Classical composers had what we’d describe as stans and groupies, as did the crooners of the first half of the 20th century. And as modern pop became codified in the 50s and 60s, it baked personalities into the core of music. Take a look at the title of the best album of 1964 for a case in point: Presenting the Fabulous Ronettes Featuring Veronica not only centers the group doing the singing, but gives a specific focal point within it - lead singer Ronnie Bennett. Producer Phil Spector, one of the architects of modern pop, understood that the music was central - but that the power of the music depended on the image, depended on everything else around the music. Savvy artists seized on this quickly, which is why, for example, half the Beatles’ latter day catalog is obliquely about being the Beatles - yet oblique in a way that allows fans to understand the references, make the connections, and experience the music as part of a larger whole.

This incorporation of extra-textual artistic personas is a central and often-intentional part of pop music, and for writers to ignore it would be just as disingenuous as…well, as writers applying technical music theory to songs by artists who don’t know the first thing about it. Which the Beatles didn’t (to begin with.) Technical knowledge isn’t somehow the route to the inherent meaning of a song, the one true path that a skilled writer can excavate and illuminate for an audience. It’s a tool like any other, shaped by forces and biases, reliant on who wields it. And while I don’t think anything that potentially allows for greater understanding is necessarily bad, I think it’s worth pointing out that technical knowledge is arguably a weaker way to approach pop music than “lifestyle reporting,” since the latter at least allows for the context around a given song or performance.
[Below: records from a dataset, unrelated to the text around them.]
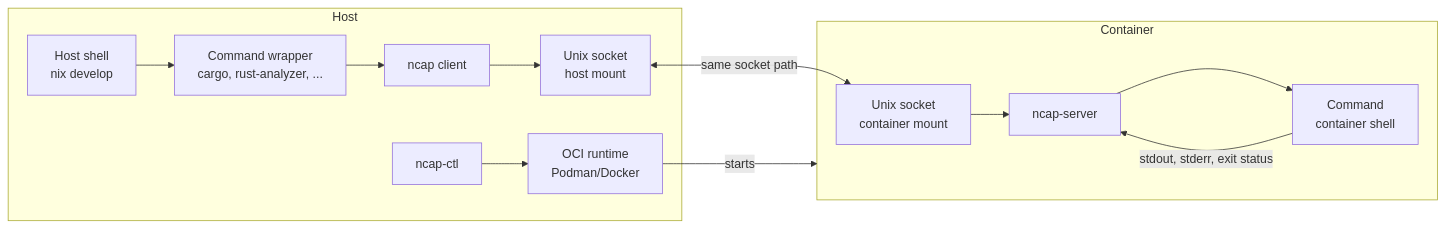
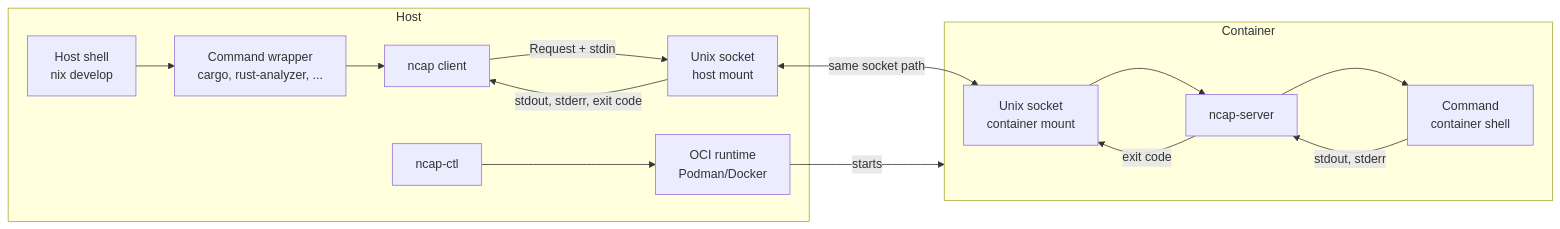
The diagram in README.md (hexrustox/nix-capsule), drawn with Mermaid before and after one commit.

````diff
--- a/README.md
+++ b/README.md
@@ -10,26 +10,29 @@
 ```mermaid
 flowchart LR
     subgraph HOST["Host"]
         H["Host shell<br/>nix develop"]
         W["Command wrapper<br/>cargo, rust-analyzer, ..."]
         C["ncap client"]
         HS["Unix socket<br/>host mount"]
         CTL["ncap-ctl"]
         RT["OCI runtime<br/>Podman/Docker"]
 
-        H --> W --> C --> HS
+        H --> W --> C
+        C -->|"Request + stdin"| HS
+        HS -->|"stdout, stderr, exit code"| C
         CTL --> RT
     end
 
     subgraph CONTAINER["Container"]
         CS["Unix socket<br/>container mount"]
         S["ncap-server"]
         T["Command<br/>container shell"]
 
         CS --> S --> T
-        T -->|stdout, stderr, exit status| S
+        T -->|"stdout, stderr"| S
+        S -->|"exit code"| CS
     end
 
     HS <-->|"same socket path"| CS
     RT -->|starts| CONTAINER
 ```
````
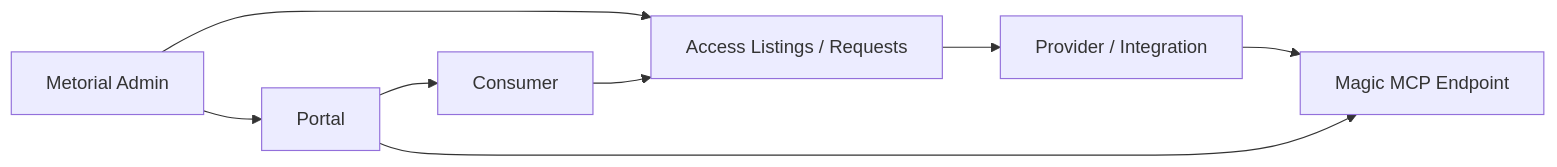
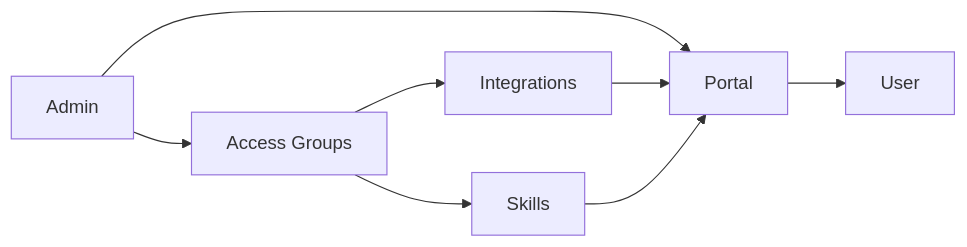
The diagram in product-portals.mdx (metorial/docs), drawn with Mermaid before and after one commit. The commit also changed other lines of this file and 11 other files, not shown here.

````diff
--- a/product-portals.mdx
+++ b/product-portals.mdx
@@ -24,17 +20,17 @@
 ```mermaid
 flowchart LR
-  Admin["Metorial Admin"]
+  Admin["Admin"]
   Portal["Portal"]
-  Consumer["Consumer"]
-  Access["Access Listings / Requests"]
-  Magic["Magic MCP Endpoint"]
-  Provider["Provider / Integration"]
+  Groups["Access Groups"]
+  Integrations["Integrations"]
+  Skills["Skills"]
+  User["User"]
 
   Admin --> Portal
-  Admin --> Access
-  Portal --> Consumer
-  Consumer --> Access
-  Access --> Provider
-  Provider --> Magic
-  Portal --> Magic
+  Admin --> Groups
+  Groups --> Integrations
+  Groups --> Skills
+  Integrations --> Portal
+  Skills --> Portal
+  Portal --> User
 ```
````
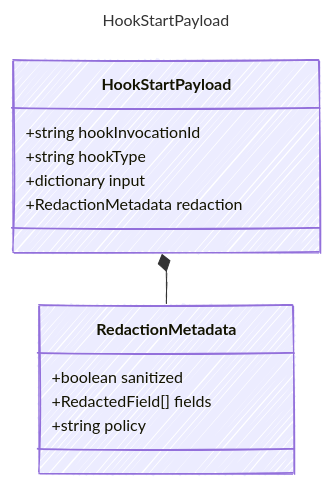
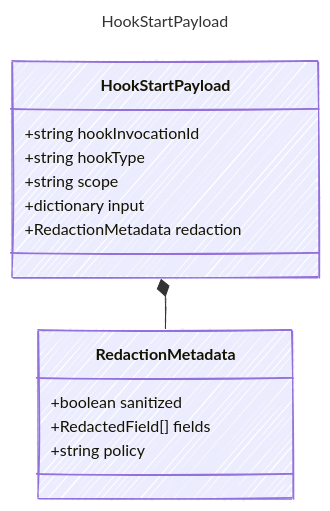
Before and after one commit to microsoft/prompty: the diagram in web/src/content/docs/reference/HookStartPayload.md, drawn with Mermaid. The commit also changed other lines of this file and 38 other files, not shown here.

````diff
--- a/web/src/content/docs/reference/HookStartPayload.md
+++ b/web/src/content/docs/reference/HookStartPayload.md
@@ -11,23 +11,24 @@
 ```mermaid
 ---
 title: HookStartPayload
 config:
   look: handDrawn
   theme: colorful
   class:
     hideEmptyMembersBox: true
 ---
 classDiagram
     class HookStartPayload {
         +string hookInvocationId
         +string hookType
+        +string scope
         +dictionary input
         +RedactionMetadata redaction
     }
     class RedactionMetadata {
         +boolean sanitized
         +RedactedField[] fields
         +string policy
     }
     HookStartPayload *-- RedactionMetadata
 ```
````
That context is central whenever discussing pop music, because it’s context that determines genre, context that determines what website posts about what Soundcloud uploads, context that determines how a song is understood. MG mentions Kanye and Bey as two artists who’ve exercised a fascinating level of control in how their public personas, private selves, and music relate. I argued last year that Miley Cyrus’s career has been an extended effort at self-mythologizing. And Drake fits comfortably into this company, which is what makes “Days in the East” so interesting.

I’m on record as preferring goofy, “Or we could stare up at the stars and put the Beatles on,” Drake over his serious self. Here, he’s anything but goofy: this is the dark night of Drake’s soul, and it only matters because it’s about Rihanna. “Days in the East” is rambling, it’s self-pitying, it’s basically void of hooks. But it’s important because Drake is important, because his persona and his relationships matter to us (whether positively or negatively.) Drake knows this, otherwise he wouldn’t release six minutes of self-flagellation into the world. A six minute song describing the interior monologue of a person we know nothing about is meaningless; a six minute examination of the conflict within an artist we’re familiar with beyond music alone can be fascinating. It’s to our detriment to buy into the underlying argument that this is a bad thing.

I’ve mentioned this before, but Grooves and Jams is one of the best pop-criticism blogs that exists, and writing like this — about a possibly throwaway Fucking Drake song! — is part of why.